Two colour photographs (pigment prints on FineArt Baryte paper). Each individually framed with passpartout;
images size, each 17,6 x 9,1 cm; aluminum frame size, each 42,5 x 31 x 3,5 cm.
Ed. 3 (+ 1 A. C.)

The reference of this work is to be found in my renewed interest, activated by the current polarized social and political climate, of the play Rhinocéros (1959) by E. Ionesco where over the course of three acts, the inhabitants of a small, provincial French town turn into rhinoceroses; ultimately the only human who does not succumb to this mass meta- morphosis is the central character, Bérenger. The play follows the struggle of this self-focused and ambiguous every- man against the town collective who inexplicably, one after another, elect to transform into rhinos. Should he follow the herd, become one of the thickskinned masses, or remain ever alone and on the defensive? The play is often read as a response and criticism to the sudden upsurge of Fascism and Nazism during the events preceding World War II, and explores the themes of conformity, culture, fascism, responsibility, logic, mass movements, mob mentality, philosophy and morality.

Rhinocéros/Bérenger offers a comparatively simple visual premise: two images of domestic intercom systems bearing a name on their respective name-holder with buzzer, ‚Rhinoceros‘ and ‚Bérenger‘ respectively. Simple enough to make the viewer question how much they need to know about the work before attempting to decode it. The two items are never mentioned in the play but were triggered in deciphering some mechanisms that I saw deployed in the text. It’s clear that in front of them we are at a threshold, the “crossing” of which involves an absurd decision with an unknowable conclusion. But, of course, further investigation might brings with it the possibility of more expansive interpretations. The viewers of these two intercoms might find that the stage may be set, but ultimately, the choice is ours.

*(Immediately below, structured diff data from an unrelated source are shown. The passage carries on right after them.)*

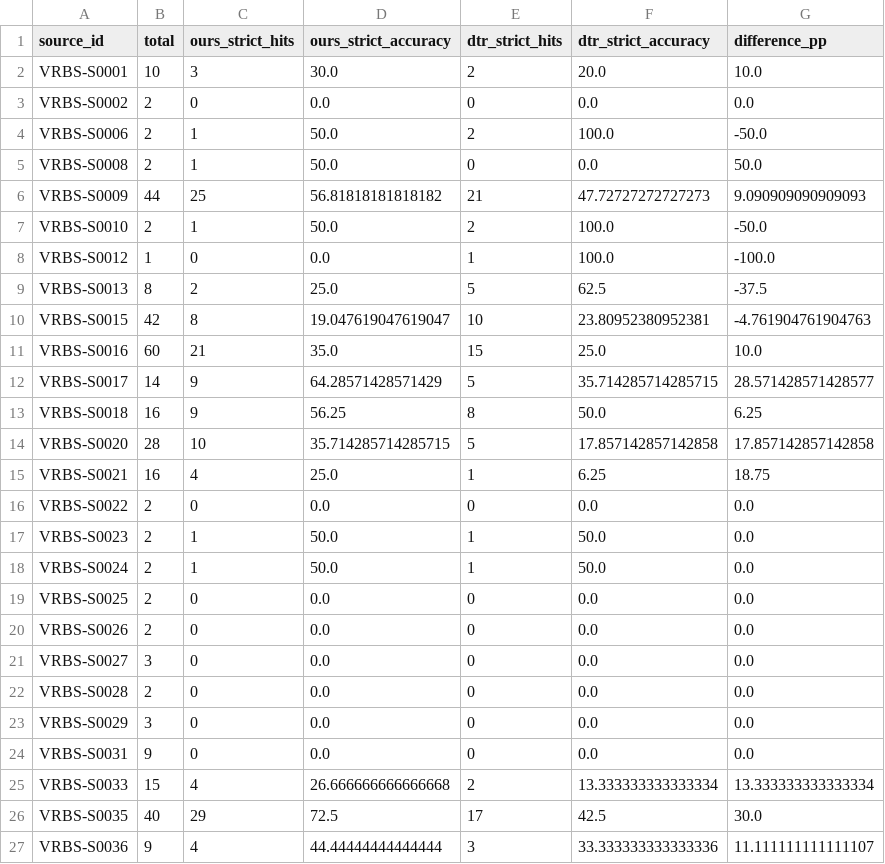
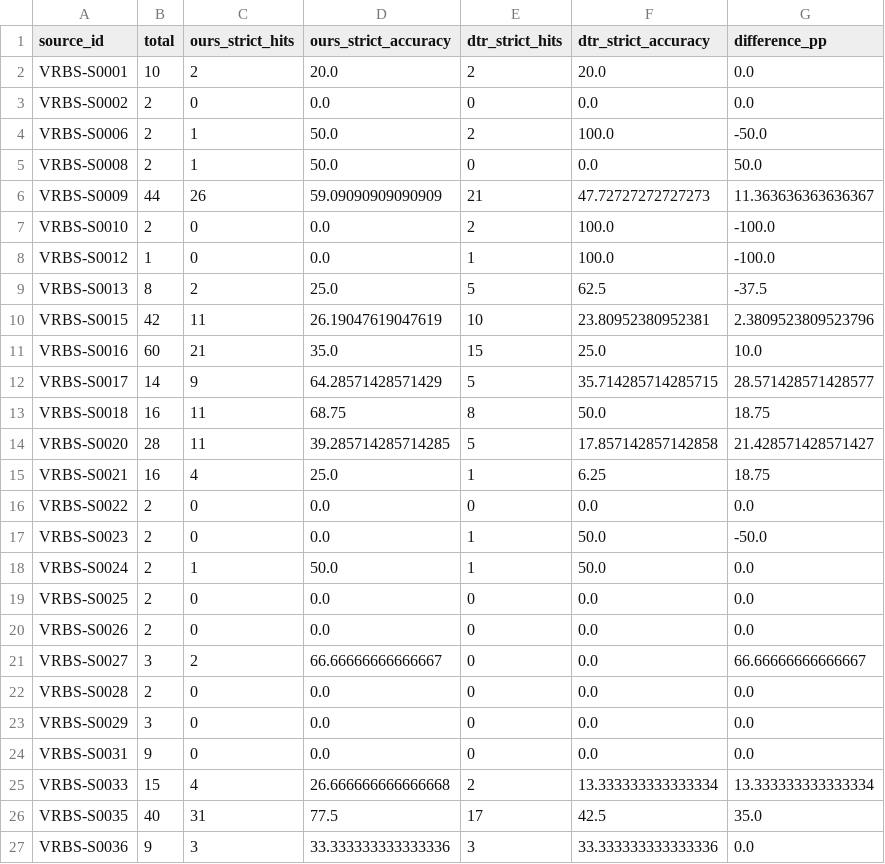
Before and after one commit to cc50121/vrbs-analysis-report, a CSV file: per_source_summary.csv, drawn as a sheet; only a part is shown; the diff covers the shown part only.

```diff
--- a/per_source_summary.csv
+++ b/per_source_summary.csv
@@ -1,3 +1,3 @@
 source_id,total,ours_strict_hits,ours_strict_accuracy,dtr_strict_hits,dtr_strict_accuracy,difference_pp
-VRBS-S0001,10,3,30.0,2,20.0,10.0
+VRBS-S0001,10,2,20.0,2,20.0,0.0
 VRBS-S0002,2,0,0.0,0,0.0,0.0
@@ -5,14 +5,14 @@ VRBS-S0006,2,1,50.0,2,100.0,-50.0
 VRBS-S0008,2,1,50.0,0,0.0,50.0
-VRBS-S0009,44,25,56.81818181818182,21,47.72727272727273,9.090909090909093
-VRBS-S0010,2,1,50.0,2,100.0,-50.0
+VRBS-S0009,44,26,59.09090909090909,21,47.72727272727273,11.363636363636367
+VRBS-S0010,2,0,0.0,2,100.0,-100.0
 VRBS-S0012,1,0,0.0,1,100.0,-100.0
 VRBS-S0013,8,2,25.0,5,62.5,-37.5
-VRBS-S0015,42,8,19.047619047619047,10,23.80952380952381,-4.761904761904763
+VRBS-S0015,42,11,26.19047619047619,10,23.80952380952381,2.3809523809523796
 VRBS-S0016,60,21,35.0,15,25.0,10.0
 VRBS-S0017,14,9,64.28571428571429,5,35.714285714285715,28.571428571428577
-VRBS-S0018,16,9,56.25,8,50.0,6.25
-VRBS-S0020,28,10,35.714285714285715,5,17.857142857142858,17.857142857142858
+VRBS-S0018,16,11,68.75,8,50.0,18.75
+VRBS-S0020,28,11,39.285714285714285,5,17.857142857142858,21.428571428571427
 VRBS-S0021,16,4,25.0,1,6.25,18.75
 VRBS-S0022,2,0,0.0,0,0.0,0.0
-VRBS-S0023,2,1,50.0,1,50.0,0.0
+VRBS-S0023,2,0,0.0,1,50.0,-50.0
 VRBS-S0024,2,1,50.0,1,50.0,0.0
@@ -20,3 +20,3 @@ VRBS-S0025,2,0,0.0,0,0.0,0.0
 VRBS-S0026,2,0,0.0,0,0.0,0.0
-VRBS-S0027,3,0,0.0,0,0.0,0.0
+VRBS-S0027,3,2,66.66666666666667,0,0.0,66.66666666666667
 VRBS-S0028,2,0,0.0,0,0.0,0.0
@@ -25,3 +25,3 @@ VRBS-S0031,9,0,0.0,0,0.0,0.0
 VRBS-S0033,15,4,26.666666666666668,2,13.333333333333334,13.333333333333334
-VRBS-S0035,40,29,72.5,17,42.5,30.0
-VRBS-S0036,9,4,44.44444444444444,3,33.333333333333336,11.111111111111107
+VRBS-S0035,40,31,77.5,17,42.5,35.0
+VRBS-S0036,9,3,33.333333333333336,3,33.333333333333336,0.0
```
Also changed, not shown: 9 edited cells elsewhere in this file, per_category_summary.csv, per_query_analysis.csv, 56 other files.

The notion of resisting conformity in front of discourses from every corner of the political spectrum runs in some of my works, specifically when it comes to the agency of the individual.